‘Completion’ usually comes after this (although it is possible to exchange and complete on the same day), and refers to the day when the buyer is able to collect the keys to their new home, most likely from the estate agent, and move in to the property. This is the date when the title of the property is transferred to the buyer and the buyer takes possession of the property.
7) If I close/withdraw money from my ISA can I put it back in again?
All money paid into your ISA count towards your ISA allowance, which is currently £15,240 for the 2016/2017 tax year. In April 2016 an optional flexibility feature was introduced to ISA accounts, which a number of providers now offer, allowing savers to withdraw money and then redeposit funds later in the same tax year, without losing any tax-free entitlement.Therefore, if you withdraw money or close your account, you can put it back in again provided the amount does not exceed the allowance you have available.
It is possible to transfer the balance of your ISA from one provider to another or from one ISA to another ISA with the same provider, without it affecting your allowance. To do this, you need to will need to use the new provider’s transferring service.
8) My parents are getting older and infirm – can I add my name onto their accounts so that I can manage their money?
If you need to temporarily operate a bank account for someone else, you can usually ask your bank for a ‘third party mandate’, which they will ask you to complete and return to them. However, if you need to operate more than one account, or need to manage your parents’ financial affairs on a more long-term basis, it is typically best for them to give power of attorney in your favour, which would provide you the legal authority to deal with third parties such as banks or the local council on someone else’s behalf. Citizens Advice has more details here on how to manage affairs for someone else.
9) What tax will I pay on my interest?
If you’re taxable income is less than £17,000 per year, you won’t pay any tax on savings income. Additionally, if you have an ISA account, you will not pay any tax on interest earned from that ISA, regardless of your income.
For those who have a taxable income above £17,000 per year, the government recently introduced the Personal Savings Allowance, which allows individuals to earn up to £1,000 in savings income before paying any tax (interest earnt from an ISA would not count towards the personal savings allowance, so you can use the two alongside each other).
The size of your allowance depends on your adjusted net income, where those earning up to £43,000 a year have an allowance of £1,000, but those earning between £43,001 and £150,000 have an allowance of £500. Those with an adjusted net income over £150,000 are not eligible to the Personal Savings Allowance.
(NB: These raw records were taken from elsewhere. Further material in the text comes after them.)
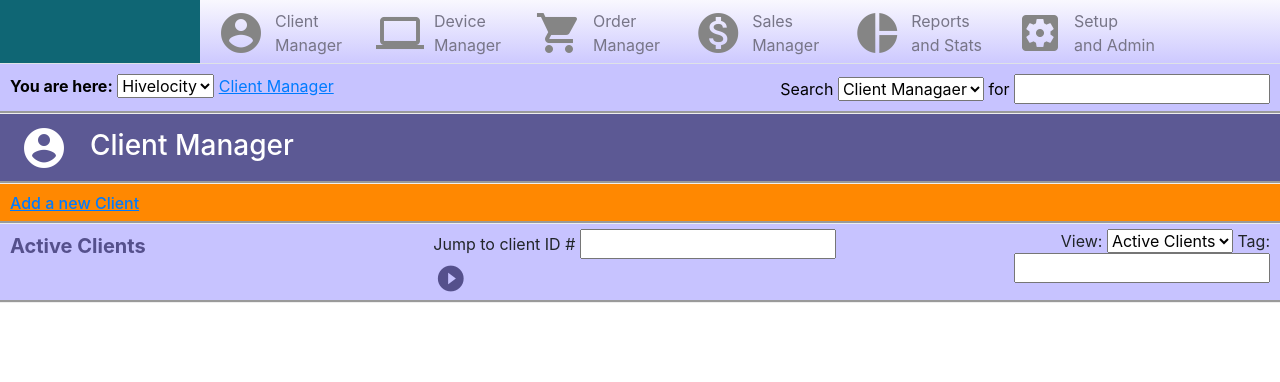
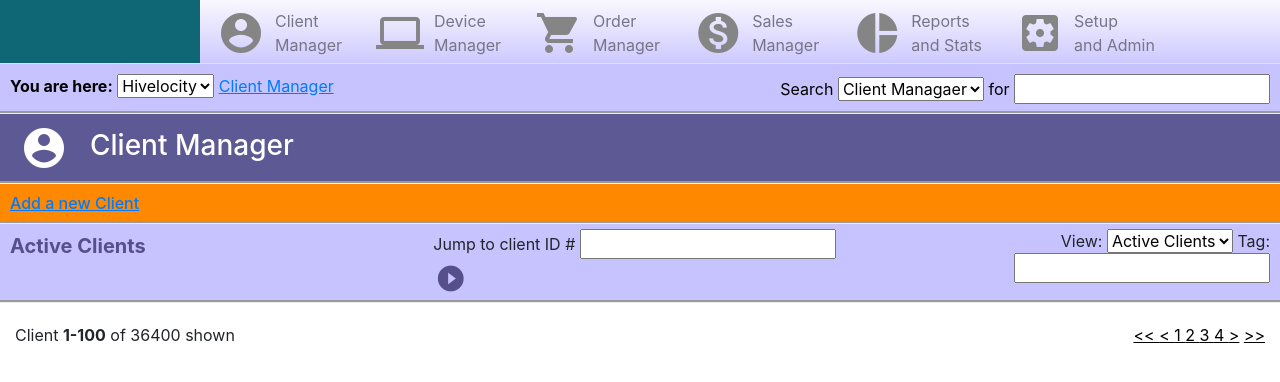
Before and after one commit to mabuelhagag/trend_crm, a Django app: page /about/ in a window 1280 px wide. Shown: the top 382 px of the page. Run offline with Django 3.2, Linux system fonts and the light colour scheme; some libraries are stand-ins or nearby versions.

Commit message:
pagination

```diff
--- a/trend_egypt_crm/static/sass/project.scss
+++ b/trend_egypt_crm/static/sass/project.scss
@@ -132,4 +132,11 @@ a{
     padding: 10px 10px 0px 10px;
   }
   border-bottom-style: groove;
+  margin-bottom: 20px;
 }
+
+.pagination-container{
+  a{
+    color: black;
+  }
+}
--- a/trend_egypt_crm/templates/base.html
+++ b/trend_egypt_crm/templates/base.html
@@ -120,9 +120,23 @@
       Tag: <input type="text">
     </div>
   </div>
-  <div class="container">
+</div>
+<div class="container-fluid">
     {% block content %}
-
+      <div class="row pagination-container">
+        <div class="col text-left">Client <b>1-100</b> of 36400 shown</div>
+        <div class="col"></div>
+        <div class="col text-right">
+          <a href=""><< </a>
+          <a href="">< </a>
+          <a href="">1 </a>
+          <a href="">2 </a>
+          <a href="">3 </a>
+          <a href="">4 </a>
+          <a href=""> ></a>
+          <a href=""> >></a>
+        </div>
+      </div>
     {% endblock content %}
 
 </div> <!-- /container -->
```
Also changed, not shown: trend_egypt_crm/static/css/project.css, trend_egypt_crm/static/css/project.min.css. Lines whose indentation alone changed are shown as unchanged.
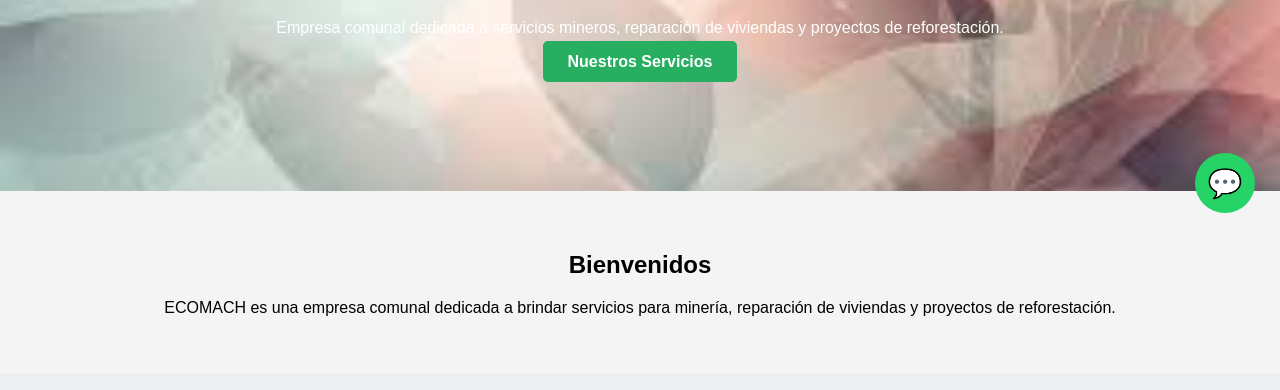
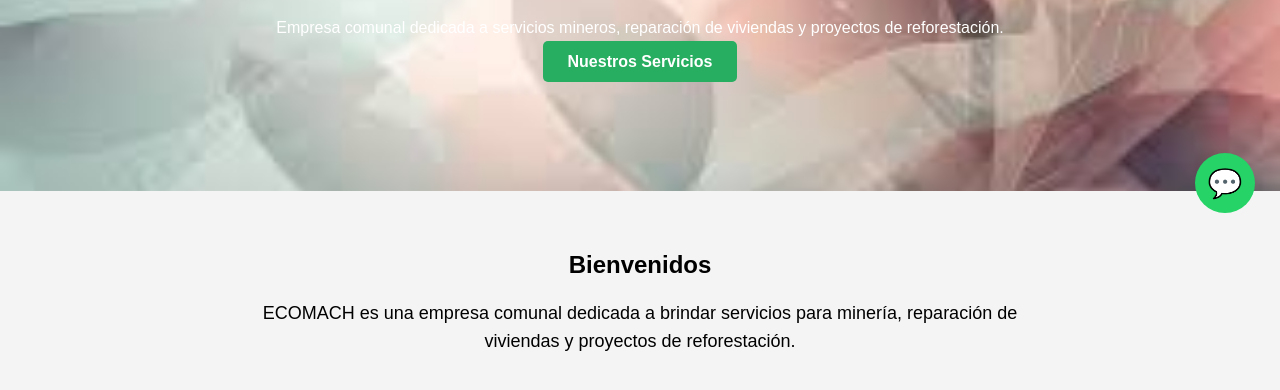
Before and after one commit to Anderson160420AV/Ecomach, a plain HTML site: page index.html in a window 1280 px wide. Shown: the part 562-952 px from the top of the page. Drawn offline with Linux system fonts and the light colour scheme.

Commit message:
correccion seccion bienvenida

```diff
--- a/estilos.css
+++ b/estilos.css
@@ -56,7 +56,14 @@ font-weight:bold;
 
 .bienvenida{
 text-align:center;
-padding:40px;
+padding:40px 20px;
+}
+
+.bienvenida p{
+max-width:800px;
+margin:auto;
+font-size:18px;
+line-height:1.6;
 }
 
 .servicios{
```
More details about the Personal Savings Allowance can be found here.
10) What does APR stand for?
APR stands for Annual Percentage Rate and describes the actual yearly costs of your loan over the term of the mortgage, and takes into account the fees and costs you’ll have to pay as well as the interest rate itself.
Also AER, or Annual Equivalent Rate, is the official rate for savings accounts, and is designed to show what you’d get over a year if you put money in the account and left it there. The alternative is the gross rate, which is the flat rate of interest that’s actually paid.
Brendan Gilligan is mortgage product manager for Yorkshire Building Society